Uyghur advocates have renewed their outcry over a Chinese government program they say forcibly transfers Uyghur young women from southern Xinjiang Uyghur Autonomous Region, or East Turkestan, to work in urban China’s factories.
This has been detrimental to the Muslim minority group, according to a report issued Feb. 8 by the Uyghur Human Rights Project:
Though official propaganda slogans promote the program as an overwhelmingly positive experience for these women, less than two years after the initiation of the policy, it has already left a history of broken promises and shattered families.
Under the policy, thousands of Uyghur women have been removed from their families and placed into substandard working conditions thousands of miles from their homes.

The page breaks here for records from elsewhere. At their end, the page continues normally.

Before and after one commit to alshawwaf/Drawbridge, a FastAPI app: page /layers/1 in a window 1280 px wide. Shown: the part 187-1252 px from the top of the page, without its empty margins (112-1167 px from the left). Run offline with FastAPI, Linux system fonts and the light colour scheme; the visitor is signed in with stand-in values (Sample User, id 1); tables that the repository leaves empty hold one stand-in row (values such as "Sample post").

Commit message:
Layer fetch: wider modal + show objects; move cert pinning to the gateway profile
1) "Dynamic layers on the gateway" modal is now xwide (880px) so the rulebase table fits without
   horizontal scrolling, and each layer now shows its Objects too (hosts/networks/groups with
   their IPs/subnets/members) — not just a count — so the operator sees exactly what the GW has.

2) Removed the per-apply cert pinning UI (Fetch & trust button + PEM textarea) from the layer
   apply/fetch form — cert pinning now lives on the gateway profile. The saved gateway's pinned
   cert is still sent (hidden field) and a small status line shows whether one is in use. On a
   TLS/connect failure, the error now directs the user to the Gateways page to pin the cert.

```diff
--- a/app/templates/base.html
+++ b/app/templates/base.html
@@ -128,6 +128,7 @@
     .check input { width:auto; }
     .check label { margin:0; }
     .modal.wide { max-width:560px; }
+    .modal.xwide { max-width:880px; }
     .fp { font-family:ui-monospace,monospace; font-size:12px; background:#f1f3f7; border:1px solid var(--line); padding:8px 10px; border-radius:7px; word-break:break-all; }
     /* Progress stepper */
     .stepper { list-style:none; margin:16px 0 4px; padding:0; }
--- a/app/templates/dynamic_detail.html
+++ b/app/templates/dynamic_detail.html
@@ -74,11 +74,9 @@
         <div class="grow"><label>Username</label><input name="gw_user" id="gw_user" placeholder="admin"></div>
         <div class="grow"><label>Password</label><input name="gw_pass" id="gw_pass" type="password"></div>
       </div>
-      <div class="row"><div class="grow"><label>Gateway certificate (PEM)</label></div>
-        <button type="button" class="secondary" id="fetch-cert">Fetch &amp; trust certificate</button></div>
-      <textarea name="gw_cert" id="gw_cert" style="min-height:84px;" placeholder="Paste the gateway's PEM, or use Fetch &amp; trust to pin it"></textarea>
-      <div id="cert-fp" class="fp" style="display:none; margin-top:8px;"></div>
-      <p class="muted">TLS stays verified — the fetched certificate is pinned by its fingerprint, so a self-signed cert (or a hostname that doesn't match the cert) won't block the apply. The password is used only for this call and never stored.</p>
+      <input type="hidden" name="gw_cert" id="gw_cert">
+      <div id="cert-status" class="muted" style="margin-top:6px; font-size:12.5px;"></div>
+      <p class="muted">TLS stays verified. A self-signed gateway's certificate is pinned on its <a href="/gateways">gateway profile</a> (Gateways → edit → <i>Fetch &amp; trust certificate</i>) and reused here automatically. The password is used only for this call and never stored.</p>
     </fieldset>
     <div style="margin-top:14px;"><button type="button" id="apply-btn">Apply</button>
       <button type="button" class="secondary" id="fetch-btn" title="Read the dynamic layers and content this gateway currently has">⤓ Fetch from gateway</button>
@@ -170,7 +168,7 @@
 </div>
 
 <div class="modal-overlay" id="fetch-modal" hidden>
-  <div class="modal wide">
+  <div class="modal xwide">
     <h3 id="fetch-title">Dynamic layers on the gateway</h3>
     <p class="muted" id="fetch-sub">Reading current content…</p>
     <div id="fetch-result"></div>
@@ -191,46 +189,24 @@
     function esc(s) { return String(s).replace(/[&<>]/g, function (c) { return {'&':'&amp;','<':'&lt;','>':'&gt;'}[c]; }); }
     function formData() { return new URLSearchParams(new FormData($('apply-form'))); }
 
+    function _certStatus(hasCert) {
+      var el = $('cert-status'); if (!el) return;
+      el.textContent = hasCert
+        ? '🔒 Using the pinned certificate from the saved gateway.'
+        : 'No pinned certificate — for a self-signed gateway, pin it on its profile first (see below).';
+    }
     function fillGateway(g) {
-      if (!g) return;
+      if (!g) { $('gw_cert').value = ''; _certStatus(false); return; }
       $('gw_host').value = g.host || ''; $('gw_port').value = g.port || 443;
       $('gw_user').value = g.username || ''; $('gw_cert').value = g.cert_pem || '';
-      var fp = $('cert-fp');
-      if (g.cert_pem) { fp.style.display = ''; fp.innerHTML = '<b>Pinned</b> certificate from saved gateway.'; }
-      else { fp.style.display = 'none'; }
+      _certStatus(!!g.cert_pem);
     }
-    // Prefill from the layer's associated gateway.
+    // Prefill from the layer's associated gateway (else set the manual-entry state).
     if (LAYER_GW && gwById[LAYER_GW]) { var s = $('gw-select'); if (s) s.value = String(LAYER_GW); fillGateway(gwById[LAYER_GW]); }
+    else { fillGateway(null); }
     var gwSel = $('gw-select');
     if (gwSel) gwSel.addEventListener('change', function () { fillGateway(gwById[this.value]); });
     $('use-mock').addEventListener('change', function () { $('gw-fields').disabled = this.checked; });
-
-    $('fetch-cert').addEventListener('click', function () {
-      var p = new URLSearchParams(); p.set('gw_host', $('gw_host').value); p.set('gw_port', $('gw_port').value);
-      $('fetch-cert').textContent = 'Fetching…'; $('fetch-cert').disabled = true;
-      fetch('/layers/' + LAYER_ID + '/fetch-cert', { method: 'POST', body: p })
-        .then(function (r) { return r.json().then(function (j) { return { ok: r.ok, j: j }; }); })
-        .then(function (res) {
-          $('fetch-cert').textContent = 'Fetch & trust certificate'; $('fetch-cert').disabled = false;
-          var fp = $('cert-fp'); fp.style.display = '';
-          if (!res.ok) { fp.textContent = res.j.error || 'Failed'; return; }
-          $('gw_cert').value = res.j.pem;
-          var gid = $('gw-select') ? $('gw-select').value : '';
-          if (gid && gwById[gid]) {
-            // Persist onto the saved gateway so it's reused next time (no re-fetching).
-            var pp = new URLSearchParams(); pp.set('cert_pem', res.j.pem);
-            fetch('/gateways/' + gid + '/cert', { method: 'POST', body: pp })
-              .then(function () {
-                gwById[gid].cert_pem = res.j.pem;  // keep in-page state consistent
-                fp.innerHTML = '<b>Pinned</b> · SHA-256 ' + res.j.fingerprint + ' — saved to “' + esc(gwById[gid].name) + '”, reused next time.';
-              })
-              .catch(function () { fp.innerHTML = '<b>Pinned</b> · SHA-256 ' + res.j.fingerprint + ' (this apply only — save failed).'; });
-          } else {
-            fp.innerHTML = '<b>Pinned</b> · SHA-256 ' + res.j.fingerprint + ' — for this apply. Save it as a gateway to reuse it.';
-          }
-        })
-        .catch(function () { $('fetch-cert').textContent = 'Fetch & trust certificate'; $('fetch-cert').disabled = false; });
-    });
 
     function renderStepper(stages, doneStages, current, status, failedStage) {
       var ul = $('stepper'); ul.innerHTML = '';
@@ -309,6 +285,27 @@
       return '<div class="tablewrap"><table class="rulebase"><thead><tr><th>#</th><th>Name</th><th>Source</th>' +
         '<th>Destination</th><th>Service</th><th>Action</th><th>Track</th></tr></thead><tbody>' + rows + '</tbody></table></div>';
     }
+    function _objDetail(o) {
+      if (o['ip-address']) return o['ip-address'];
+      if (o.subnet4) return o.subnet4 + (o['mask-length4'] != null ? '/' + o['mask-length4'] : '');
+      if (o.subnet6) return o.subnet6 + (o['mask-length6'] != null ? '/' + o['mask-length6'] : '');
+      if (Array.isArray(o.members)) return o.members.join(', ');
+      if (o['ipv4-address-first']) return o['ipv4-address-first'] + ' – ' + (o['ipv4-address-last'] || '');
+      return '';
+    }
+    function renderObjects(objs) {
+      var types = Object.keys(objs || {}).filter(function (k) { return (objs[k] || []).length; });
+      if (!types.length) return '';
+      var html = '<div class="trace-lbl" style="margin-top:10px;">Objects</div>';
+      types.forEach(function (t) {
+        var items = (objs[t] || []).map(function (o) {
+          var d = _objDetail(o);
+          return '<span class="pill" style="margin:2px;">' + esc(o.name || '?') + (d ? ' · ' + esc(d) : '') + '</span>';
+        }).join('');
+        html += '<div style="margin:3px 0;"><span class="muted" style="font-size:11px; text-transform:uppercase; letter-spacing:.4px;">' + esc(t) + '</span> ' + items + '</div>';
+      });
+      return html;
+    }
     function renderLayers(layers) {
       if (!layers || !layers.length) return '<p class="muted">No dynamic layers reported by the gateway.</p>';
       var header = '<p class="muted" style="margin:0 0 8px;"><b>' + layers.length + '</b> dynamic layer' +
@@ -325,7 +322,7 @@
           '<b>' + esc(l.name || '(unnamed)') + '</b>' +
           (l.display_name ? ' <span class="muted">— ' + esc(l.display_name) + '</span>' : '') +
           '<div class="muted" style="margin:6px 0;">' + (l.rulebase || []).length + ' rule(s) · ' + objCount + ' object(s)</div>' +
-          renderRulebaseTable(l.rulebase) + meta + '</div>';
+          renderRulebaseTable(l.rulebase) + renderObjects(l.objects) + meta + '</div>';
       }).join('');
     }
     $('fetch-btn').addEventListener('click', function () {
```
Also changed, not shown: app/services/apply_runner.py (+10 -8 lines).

At the same time that the PRC government implements the transfer policy in the name of providing economic opportunities for these young women, it also provides support for the movement of large numbers of Han Chinese migrants into East Turkestan.
“This transfer policy can be seen as another aspect of Beijing’s effort to forcibly assimilate the Uyghur people and undermine the distinct Uyghur culture of East Turkestan,” said Uyghur democracy leader Rebiya Kadeer. “Continuation of the policy will only further marginalize the Uyghur people and deepen Uyghurs’ mistrust of PRC officials, leading to even greater tensions in East Turkestan.”
Kadeer, whose activism earned her five years in a Chinese jail and then exile to the United States, is president of the Uyghur American Association, based in Washington, D.C. It launched the affiliate UHRP in 2004 to improve rights conditions for Uyghurs and other indigenous groups in Xinjiang.
The full report, Deception, Pressure, and Threats: The Transfer of Young Uyghur Women to Eastern China, is available for download.